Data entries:
<<<<
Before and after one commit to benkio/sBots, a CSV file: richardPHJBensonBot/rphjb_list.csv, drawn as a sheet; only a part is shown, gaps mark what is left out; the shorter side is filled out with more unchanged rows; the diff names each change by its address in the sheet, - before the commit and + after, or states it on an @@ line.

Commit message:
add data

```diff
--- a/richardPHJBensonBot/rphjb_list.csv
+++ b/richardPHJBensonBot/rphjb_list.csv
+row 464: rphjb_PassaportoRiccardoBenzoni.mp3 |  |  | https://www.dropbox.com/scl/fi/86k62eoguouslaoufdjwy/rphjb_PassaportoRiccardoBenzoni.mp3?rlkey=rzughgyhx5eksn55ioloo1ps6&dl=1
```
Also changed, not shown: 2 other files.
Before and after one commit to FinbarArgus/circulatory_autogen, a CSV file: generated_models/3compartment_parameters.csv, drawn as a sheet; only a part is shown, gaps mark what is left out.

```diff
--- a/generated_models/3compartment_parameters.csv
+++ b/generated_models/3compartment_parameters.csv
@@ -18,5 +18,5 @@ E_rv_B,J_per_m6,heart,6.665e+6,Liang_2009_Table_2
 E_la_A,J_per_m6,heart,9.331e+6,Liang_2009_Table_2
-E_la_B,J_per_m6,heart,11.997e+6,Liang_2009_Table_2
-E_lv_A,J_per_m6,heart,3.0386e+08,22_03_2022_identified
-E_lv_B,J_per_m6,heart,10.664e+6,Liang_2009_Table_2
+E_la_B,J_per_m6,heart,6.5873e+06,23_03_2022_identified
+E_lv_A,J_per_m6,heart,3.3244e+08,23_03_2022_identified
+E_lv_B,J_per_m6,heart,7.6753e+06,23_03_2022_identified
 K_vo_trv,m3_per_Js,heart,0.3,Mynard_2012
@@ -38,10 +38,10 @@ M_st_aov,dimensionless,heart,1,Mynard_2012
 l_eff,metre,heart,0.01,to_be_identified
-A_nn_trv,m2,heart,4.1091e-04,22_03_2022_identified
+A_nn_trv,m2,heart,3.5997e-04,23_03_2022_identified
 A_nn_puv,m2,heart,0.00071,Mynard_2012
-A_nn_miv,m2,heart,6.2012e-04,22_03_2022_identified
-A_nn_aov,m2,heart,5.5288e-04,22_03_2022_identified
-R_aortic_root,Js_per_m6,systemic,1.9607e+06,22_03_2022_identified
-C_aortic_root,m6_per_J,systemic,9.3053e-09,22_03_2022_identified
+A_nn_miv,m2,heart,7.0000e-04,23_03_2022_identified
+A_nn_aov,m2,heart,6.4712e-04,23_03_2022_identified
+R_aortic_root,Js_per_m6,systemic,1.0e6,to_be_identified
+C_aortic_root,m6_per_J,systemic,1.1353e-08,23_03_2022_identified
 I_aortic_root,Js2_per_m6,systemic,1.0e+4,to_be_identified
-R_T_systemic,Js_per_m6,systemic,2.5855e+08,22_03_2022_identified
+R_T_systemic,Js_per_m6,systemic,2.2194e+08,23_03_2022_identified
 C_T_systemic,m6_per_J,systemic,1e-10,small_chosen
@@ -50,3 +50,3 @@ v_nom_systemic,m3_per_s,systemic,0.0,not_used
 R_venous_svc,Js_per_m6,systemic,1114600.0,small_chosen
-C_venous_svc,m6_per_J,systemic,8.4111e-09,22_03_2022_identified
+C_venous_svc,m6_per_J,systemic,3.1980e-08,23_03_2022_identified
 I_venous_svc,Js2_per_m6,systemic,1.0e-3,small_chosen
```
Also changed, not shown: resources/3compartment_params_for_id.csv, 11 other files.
>>>>
> _Assignment_
A line counts if it includes the string "files". State how many such lines the entries have, with no other text.

> _Output below_
2